[ACTIVITY]:
Pull every line from the records that has the word "white" in it.

******

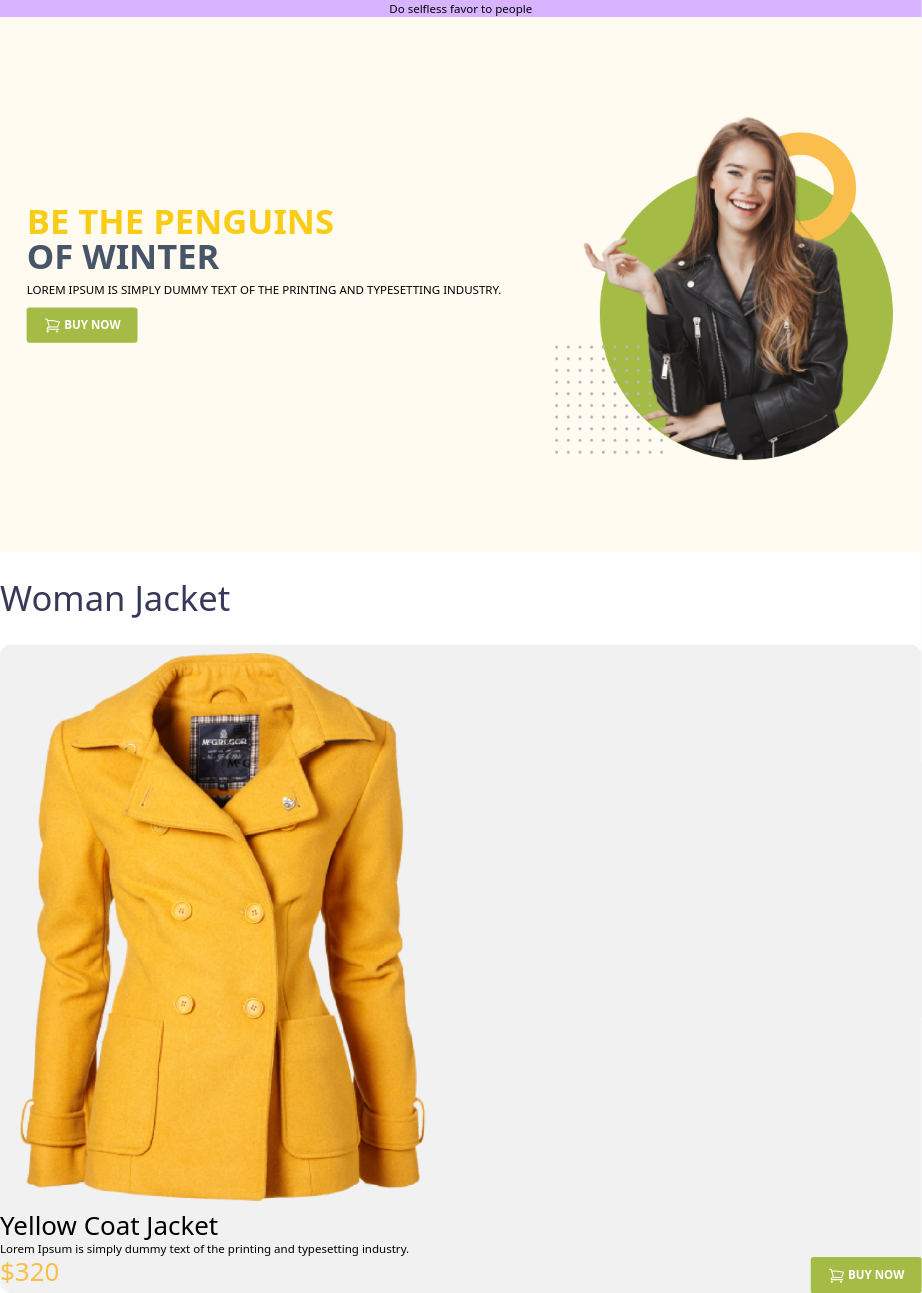
Repository: zjria/penguin-e-commerce-fashion
Page: index.html
The author's editor kept a copy of each file at every save. The page is drawn from the files as they stood at one save, then again after the next save.
The browser window is 1280 px wide. The pictures show the whole page, at 72% of full size.
Some web libraries are served in a nearby version.

Above is the page before, as saved 2022-10-07 07:34:01.

### index.html
<!DOCTYPE html>
<html lang="en">

<head>
    <meta charset="UTF-8">
    <meta http-equiv="X-UA-Compatible" content="IE=edge">
    <meta name="viewport" content="width=device-width, initial-scale=1.0">
    <title>Penguin E-commerce</title>
    <!-- Google Fonts Link -->
    <link rel="preconnect" href="https://fonts.googleapis.com">
    <link rel="preconnect" href="https://fonts.gstatic.com" crossorigin>
    <link href="https://fonts.googleapis.com/css2?family=Bebas+Neue&family=Roboto:wght@100;300;400;500&display=swap"
        rel="stylesheet">

    <!-- Tailwind CSS CDN link -->
    <script src="https://cdn.tailwindcss.com"></script>
    <script>
        tailwind.config = {
            theme: {
                extend: {
                    colors: {
                        clifford: '#da373d',
                        header_bg: '#FFFBF0',
                        main_text_color: '#363958',
                        price_color: '#FABE4C',
                        card_bg: '#F1F1F1',
                    }
                }
            }
        }
    </script>
</head>

<body>
    <h2 class="bg-purple-300 text-center font-header_text">Do selfless favor to people</h2>


    <!-- Header Section -->
    <header class="bg-header_bg pb-32 pt-24">
        <section class="container mx-auto uppercase sm:flex items-center justify-around">
            <div class="space-y-3">
                <h1 class="text-2xl sm:text-5xl font-bold font-header_text">
                    <span class="text-yellow-400">Be the Penguins</span> <br>
                    <span class="text-slate-600">of Winter</span>
                </h1>
                <p class="font-anther_text">Lorem Ipsum is simply dummy text of the printing
                    and typesetting industry.</p>
                <button class="uppercase bg-[#A4BC46] py-3 px-6 text-white font-semibold rounded font-anther_text"> <svg
                        xmlns="http://www.w3.org/2000/svg" fill="none" viewBox="0 0 24 24" stroke-width="1.5"
                        stroke="currentColor" class="w-6 h-6 inline text-white">
                        <path stroke-linecap="round" stroke-linejoin="round"
                            d="M2.25 3h1.386c.51 0 .955.343 1.087.835l.383 1.437M7.5 14.25a3 3 0 00-3 3h15.75m-12.75-3h11.218c1.121-2.3 2.1-4.684 2.924-7.138a60.114 60.114 0 00-16.536-1.84M7.5 14.25L5.106 5.272M6 20.25a.75.75 0 11-1.5 0 .75.75 0 011.5 0zm12.75 0a.75.75 0 11-1.5 0 .75.75 0 011.5 0z" />
                    </svg>
                    Buy Now</button>
            </div>
            <div class="pt-8 sm:pt-8">
                <img class=" w-1/2 sm:w-full" src="images/model.png" alt="">
            </div>
        </section>
    </header>

    <!-- Main Section Start -->
    <main>
        <section class="container mx-auto">
            <h2 class="text-5xl my-10 text-main_text_color font-header_text">Woman Jacket</h2>
            <div class="grid-cols-3">
                <div class="bg-card_bg rounded-2xl">
                    <div class="p-2">
                        <img src="images/jacket-1.png" alt="">
                    </div>
                    <h3 class="text-4xl">Yellow Coat Jacket</h3>
                    <p>Lorem Ipsum is simply dummy text of the
                        printing and typesetting industry.</p>
                    <div class="flex justify-between">
                        <h3 class="text-4xl text-price_color">$320</h3>
                        <button
                            class="uppercase bg-[#A4BC46] py-3 px-6 text-white font-semibold rounded font-anther_text">
                            <svg xmlns="http://www.w3.org/2000/svg" fill="none" viewBox="0 0 24 24" stroke-width="1.5"
                                stroke="currentColor" class="w-6 h-6 inline text-white">
                                <path stroke-linecap="round" stroke-linejoin="round"
                                    d="M2.25 3h1.386c.51 0 .955.343 1.087.835l.383 1.437M7.5 14.25a3 3 0 00-3 3h15.75m-12.75-3h11.218c1.121-2.3 2.1-4.684 2.924-7.138a60.114 60.114 0 00-16.536-1.84M7.5 14.25L5.106 5.272M6 20.25a.75.75 0 11-1.5 0 .75.75 0 011.5 0zm12.75 0a.75.75 0 11-1.5 0 .75.75 0 011.5 0z" />
                            </svg>
                            Buy Now</button>
                    </div>
                </div>
            </div>
        </section>
    </main>

</body>

</html>

After the next save:
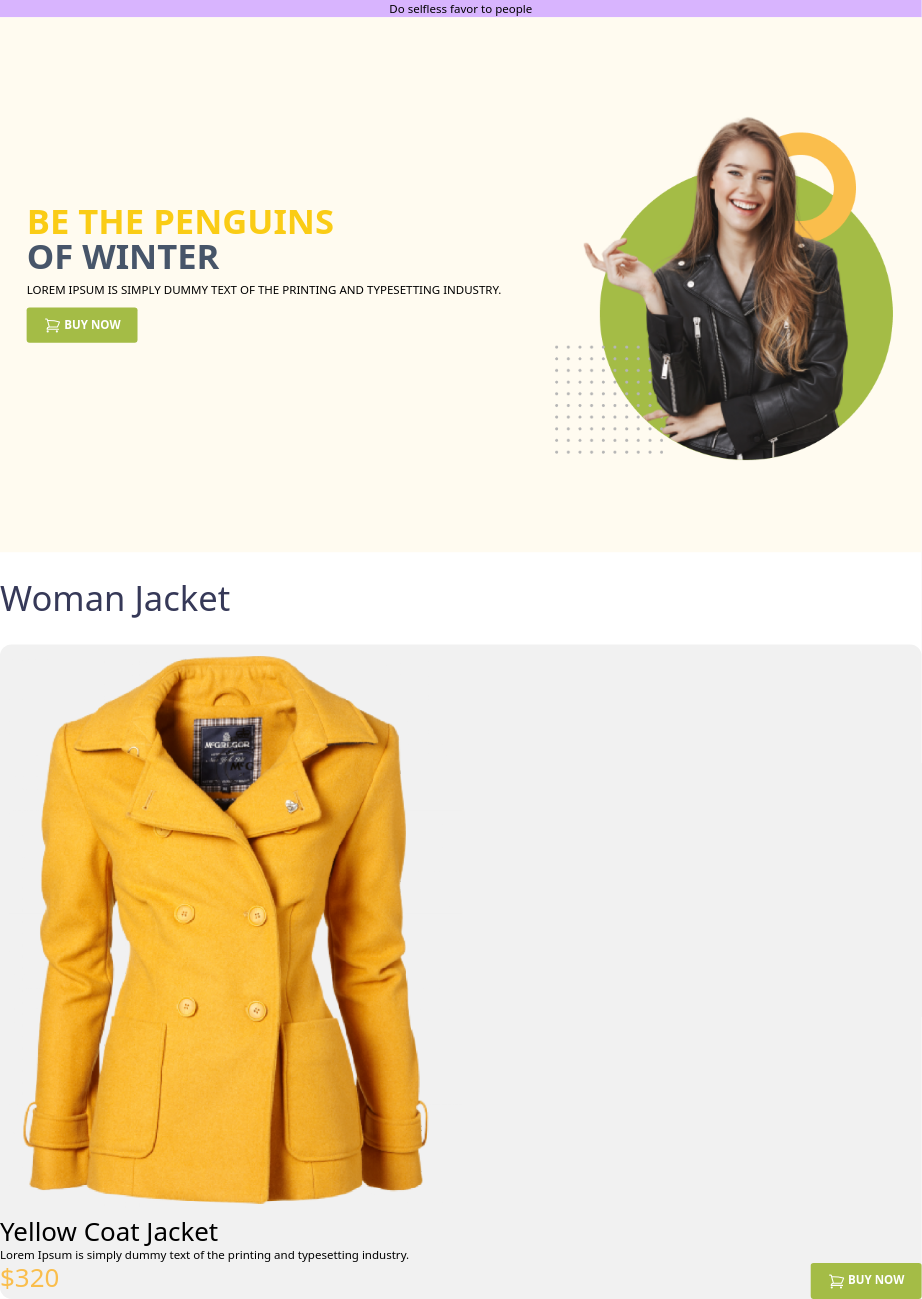
Saved 72 s later.
--- a/index.html
+++ b/index.html
@@ -65,7 +65,7 @@
             <h2 class="text-5xl my-10 text-main_text_color font-header_text">Woman Jacket</h2>
             <div class="grid-cols-3">
                 <div class="bg-card_bg rounded-2xl">
-                    <div class="p-2">
+                    <div class="p-3">
                         <img src="images/jacket-1.png" alt="">
                     </div>
                     <h3 class="text-4xl">Yellow Coat Jacket</h3>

******

[SOLUTION BELOW]:
                <button class="uppercase bg-[#A4BC46] py-3 px-6 text-white font-semibold rounded font-anther_text"> <svg
                        stroke="currentColor" class="w-6 h-6 inline text-white">
                            class="uppercase bg-[#A4BC46] py-3 px-6 text-white font-semibold rounded font-anther_text">
                                stroke="currentColor" class="w-6 h-6 inline text-white">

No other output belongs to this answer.